Yes, I've certainly tried to draw a parallel between the past and the present. Some stories proved a bit more of a challenge.
The first draft of Screaming Jenny had a weaker parallel with an entirely different ending. After deleting a couple of unnecessary scenes and completely rewriting the end, both my editor and I were a lot happier with the connection between the present-day characters and those from the town's past.
You and I are both members of the Eastern Panhandle Wrimos group as well as part of the larger, Shenandoah Valley Writers group on Facebook. How have participating in events like Nanowrimo helped you grow as a novelist?

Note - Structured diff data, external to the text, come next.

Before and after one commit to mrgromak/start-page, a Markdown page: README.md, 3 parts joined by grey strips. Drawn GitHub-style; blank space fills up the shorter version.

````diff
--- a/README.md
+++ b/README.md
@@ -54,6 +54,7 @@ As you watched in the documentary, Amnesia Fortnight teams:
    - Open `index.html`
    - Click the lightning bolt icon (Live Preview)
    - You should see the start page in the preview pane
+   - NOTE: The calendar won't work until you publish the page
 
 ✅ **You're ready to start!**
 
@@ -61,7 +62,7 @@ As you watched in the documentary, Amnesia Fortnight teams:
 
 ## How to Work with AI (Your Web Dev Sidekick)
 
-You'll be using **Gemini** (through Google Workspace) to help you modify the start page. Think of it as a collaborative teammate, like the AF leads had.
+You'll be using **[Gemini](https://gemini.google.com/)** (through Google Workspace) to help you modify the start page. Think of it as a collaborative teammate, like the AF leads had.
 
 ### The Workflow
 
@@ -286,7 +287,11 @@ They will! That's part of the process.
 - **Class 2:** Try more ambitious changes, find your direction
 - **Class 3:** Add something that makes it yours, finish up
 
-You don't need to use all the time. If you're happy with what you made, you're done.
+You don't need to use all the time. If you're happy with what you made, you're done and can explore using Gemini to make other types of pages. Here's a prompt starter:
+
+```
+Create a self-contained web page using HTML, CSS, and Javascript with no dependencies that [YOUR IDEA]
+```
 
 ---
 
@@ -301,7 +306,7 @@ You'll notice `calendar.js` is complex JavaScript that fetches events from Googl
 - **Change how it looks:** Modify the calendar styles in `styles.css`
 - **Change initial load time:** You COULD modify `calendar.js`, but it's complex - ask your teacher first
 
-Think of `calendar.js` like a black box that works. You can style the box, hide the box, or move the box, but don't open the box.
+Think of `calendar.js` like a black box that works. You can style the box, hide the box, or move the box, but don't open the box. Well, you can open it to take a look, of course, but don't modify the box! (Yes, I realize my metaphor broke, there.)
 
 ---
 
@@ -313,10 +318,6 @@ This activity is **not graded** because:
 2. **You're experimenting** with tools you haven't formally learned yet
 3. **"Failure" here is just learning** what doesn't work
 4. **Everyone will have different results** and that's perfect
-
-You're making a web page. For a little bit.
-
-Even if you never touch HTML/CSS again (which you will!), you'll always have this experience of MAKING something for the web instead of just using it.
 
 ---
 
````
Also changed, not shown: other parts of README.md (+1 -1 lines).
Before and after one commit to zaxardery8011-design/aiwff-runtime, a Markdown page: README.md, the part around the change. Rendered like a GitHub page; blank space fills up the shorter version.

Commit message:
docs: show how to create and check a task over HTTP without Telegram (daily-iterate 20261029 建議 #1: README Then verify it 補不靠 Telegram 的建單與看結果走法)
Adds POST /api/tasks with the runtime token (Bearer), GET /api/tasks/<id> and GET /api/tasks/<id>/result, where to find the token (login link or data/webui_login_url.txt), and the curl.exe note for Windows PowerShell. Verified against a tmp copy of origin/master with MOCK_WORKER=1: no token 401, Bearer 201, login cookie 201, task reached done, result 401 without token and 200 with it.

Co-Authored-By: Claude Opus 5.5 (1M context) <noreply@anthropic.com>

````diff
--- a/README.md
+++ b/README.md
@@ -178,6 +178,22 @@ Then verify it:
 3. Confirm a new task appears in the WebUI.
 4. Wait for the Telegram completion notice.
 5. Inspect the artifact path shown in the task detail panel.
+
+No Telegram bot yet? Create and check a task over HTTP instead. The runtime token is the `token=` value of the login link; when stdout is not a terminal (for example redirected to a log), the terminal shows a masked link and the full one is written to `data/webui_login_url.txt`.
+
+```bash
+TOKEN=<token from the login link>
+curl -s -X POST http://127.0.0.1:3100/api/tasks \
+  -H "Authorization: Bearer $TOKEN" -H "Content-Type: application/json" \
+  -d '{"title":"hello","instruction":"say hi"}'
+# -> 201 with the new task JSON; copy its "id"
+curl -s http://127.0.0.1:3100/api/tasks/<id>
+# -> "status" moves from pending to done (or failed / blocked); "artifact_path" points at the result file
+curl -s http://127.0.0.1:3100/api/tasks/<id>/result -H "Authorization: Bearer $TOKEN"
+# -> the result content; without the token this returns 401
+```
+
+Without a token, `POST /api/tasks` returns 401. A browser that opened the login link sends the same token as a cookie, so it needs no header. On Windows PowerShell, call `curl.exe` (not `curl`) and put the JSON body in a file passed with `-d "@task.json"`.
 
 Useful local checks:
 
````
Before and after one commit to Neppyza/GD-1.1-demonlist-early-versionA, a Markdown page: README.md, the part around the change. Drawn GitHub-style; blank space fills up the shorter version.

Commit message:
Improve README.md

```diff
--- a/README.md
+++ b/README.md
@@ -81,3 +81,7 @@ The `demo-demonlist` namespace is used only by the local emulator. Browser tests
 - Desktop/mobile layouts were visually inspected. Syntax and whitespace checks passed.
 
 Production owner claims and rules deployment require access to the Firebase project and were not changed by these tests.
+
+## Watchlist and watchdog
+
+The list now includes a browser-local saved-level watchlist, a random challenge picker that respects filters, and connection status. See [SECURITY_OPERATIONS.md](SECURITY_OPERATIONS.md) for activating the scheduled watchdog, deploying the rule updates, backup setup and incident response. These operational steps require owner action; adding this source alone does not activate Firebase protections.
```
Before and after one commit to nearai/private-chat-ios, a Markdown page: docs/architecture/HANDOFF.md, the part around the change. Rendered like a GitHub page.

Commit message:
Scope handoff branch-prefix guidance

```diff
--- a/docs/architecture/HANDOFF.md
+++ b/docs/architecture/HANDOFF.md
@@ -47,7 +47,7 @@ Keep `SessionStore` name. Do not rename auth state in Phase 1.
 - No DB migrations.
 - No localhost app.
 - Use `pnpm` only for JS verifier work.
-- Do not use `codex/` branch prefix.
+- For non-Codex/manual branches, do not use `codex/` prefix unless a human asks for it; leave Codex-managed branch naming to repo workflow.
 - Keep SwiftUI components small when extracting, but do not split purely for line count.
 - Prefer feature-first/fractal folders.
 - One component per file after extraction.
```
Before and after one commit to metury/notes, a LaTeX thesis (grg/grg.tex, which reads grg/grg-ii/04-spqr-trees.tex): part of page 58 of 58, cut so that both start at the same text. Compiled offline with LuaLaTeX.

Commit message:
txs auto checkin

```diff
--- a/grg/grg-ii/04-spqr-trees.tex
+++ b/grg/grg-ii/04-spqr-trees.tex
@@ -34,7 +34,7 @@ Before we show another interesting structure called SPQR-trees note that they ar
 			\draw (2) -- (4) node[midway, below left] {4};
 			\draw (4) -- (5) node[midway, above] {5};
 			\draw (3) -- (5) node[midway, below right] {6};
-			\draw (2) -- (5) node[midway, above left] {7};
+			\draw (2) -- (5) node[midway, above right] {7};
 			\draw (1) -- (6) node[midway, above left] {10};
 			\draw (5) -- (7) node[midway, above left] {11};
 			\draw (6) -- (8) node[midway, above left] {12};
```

When the email announcing NaNoWriMo arrived, I decided to give it a shot. Without the support and encouragement from my husband and our sons, as well as other writers in our local NaNoWriMo group, this would all still be an idea in my head.
NaNoWriMo was a great way to launch myself into the project, though, and I highly recommend all writers try it at least once. The connections I made to other writers alone was worth it. I re-used this project in the July Camp NaNo event, which helped get me back into "the zone".
SCREAMING JENNY is available now as an e-book novella on Amazon. What are your future writing plans?
My immediate writing plans include finishing HAUNTED WOMEN OF THE APPALACHIANS first. I plan to self-publish, but would not turn down talks with a publishing house if the book caught their eye. Aside from hiring an editor (Sheila Haab from http://www.SageEditing.com) everything else is all me -- the cover, the marketing, etc.
Shelia is a true blessing. Without her advice, HAUNTED WOMEN OF THE APPALACHIANS would just be something I plan to finish in the future. I definitely hope to use her for my next book as well. And of course I'll continue freelance writing through Elance for my current clients.
Beyond that, I'm waffling between ideas for different books I could someday write. There are certainly more ideas than enough time to ever see them all through, but for NaNoWriMo 2014 I'll be delving into the genre of "chick lit" with a book currently titled LOVE THY NEIGHBOR and set in Northern Virginia. If all goes according to plan, then I'd like to keep Shelia as an editor for that book also.
Tell us more about Becky Muth, the author.
I grew up in Harpers Ferry, West Virginia, about seven miles from where I live right now. My dream, however, is to move to the Carolinas. Specifically, I'd love to live within an hour of Murrells Inlet, South Carolina. A fishing village just south of Myrtle Beach, it offers a more relaxed pace. The story from the South Carolina chapter of HAUNTED WOMEN OF THE APPALACHIANS takes place there, and in February 2014 I had the good fortune of visiting the actual grave site of the story's main character.
Writing a book was an unexpected (although exciting) side effect of freelance writing. I started out writing for several internet game companies. Now I have clients on four continents who hire me for both writing and graphic design work. I love working from home, and joke that my dress code is Doctor Who tee-shirts and yoga pants.
When I'm not writing, I enjoy spending time with my family which includes my husband, a retired career firefighter and our two teenage sons. I'm a sucker for a good book and enjoy meeting friends for lunch when our busy schedules allow. My guilty pleasures include reality TV binges and listening to my bluegrass-themed Pandora station, which I created after learning about a local band, The Polka Dots (http://www.thepolkadots.org).
I'm also quite passionate about animal adoption and often use my Facebook page to promote animal shelter awareness. Currently my family and I share our home with three mixed breed rescue dogs: Amazing Gracie (Yellow Lab / Plott Hound), Sookie Doghouse (Catahoula Leopard), and Gibson Girl (Corgi / Rottweiler).
Thank you, Becky, for sharing your work and insights with us. To find out more about Becky Muth and her books, SCREAMING JENNY and HAUNTED WOMEN OF THE APPALACHIANS, follow this list of links.
Facebook: Becky Muth Author Page
Haunted Women on Facebook: https://www.facebook.com/hauntedwomenoftheappalachians
Screaming Jenny video trailer: https://www.youtube.com/watch?v=-8WOKkP1bgM